#### Task to carry out
Lines that contain the string "Name" are the ones to list; copy all of them from the records.

*** Opening of Records for the task ***

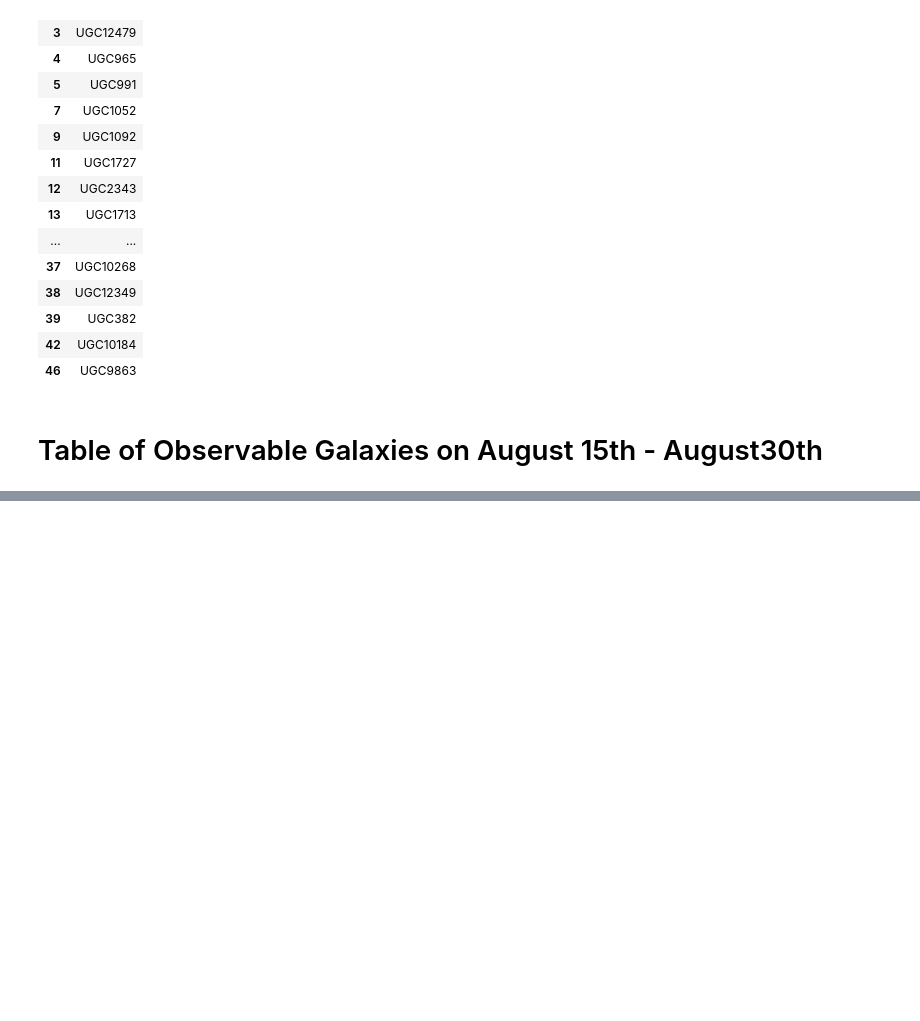
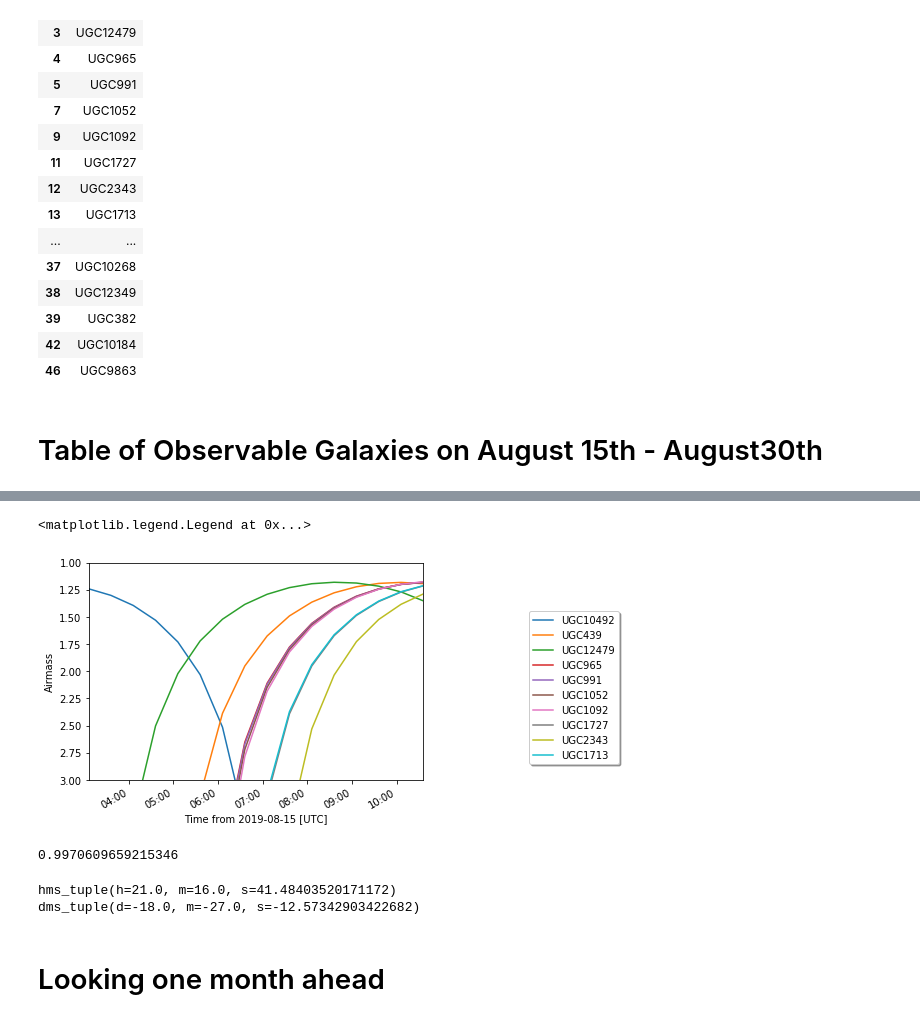
Before and after one commit to Higgins00/NightSky, a Jupyter notebook: MichaelHiggins/Astro480Assignment2.ipynb, the cells around one changed output, grey strips where cells are left out. Cells and saved outputs as stored; diff of their text form; code cells hidden in the pictures; blank space fills up the shorter version.

```diff
--- a/MichaelHiggins/Astro480Assignment2.ipynb
+++ b/MichaelHiggins/Astro480Assignment2.ipynb
@@ -115,0 +96,4 @@ galaxy_table[mask]
+# %%
+galaxy_table_observable = galaxy_table[mask][0:10]
+galaxy_table_observable = galaxy_table_observable.reset_index(drop=True)
+galaxy_table_observable
@@ -115,0 +112,25 @@ galaxy_table[mask]
+# %%
+observing_length = (astro_rise - astro_set).to(u.h)
+
+start_time = astro_set
+end_time = astro_rise
+#time to observe without destroying the CCD with the sun
+observing_range = [astro_set, astro_rise]
+
+time_grid = time_grid_from_range(observing_range)
+
+#plotting how long to view object based on airmass
+
+def target(x):
+    target = FixedTarget.from_name(galaxy_table_observable["Name"][x])
+    return target
+
+
+
+for i in range(len(galaxy_table_observable['Name'])):
+    plot_airmass(target(i), het, time_grid);
+
+plt.legend(loc='upper center', bbox_to_anchor=(1.45, 0.8), shadow=True, ncol=1)
+# %% [output]
+<matplotlib.legend.Legend at 0x...>
+[figure, added]
@@ -115,0 +140,13 @@ galaxy_table[mask]
+# %%
+moon_observing = get_body('moon',observing_time1)
+moon_illumination(observing_time1)
+# %% [output]
+0.9970609659215346
+# %%
+print(moon_observing.ra.hms)
+print(moon_observing.dec.dms)
+# %% [output]
+hms_tuple(h=21.0, m=16.0, s=41.48403520171172)
+dms_tuple(d=-18.0, m=-27.0, s=-12.57342903422682)
+# %% [markdown]
+# Looking one month ahead
```
Also changed, not shown: parts of 10 cells of this notebook.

*** Close of Records for the task ***

#### Task result
+    target = FixedTarget.from_name(galaxy_table_observable["Name"][x])
+for i in range(len(galaxy_table_observable['Name'])):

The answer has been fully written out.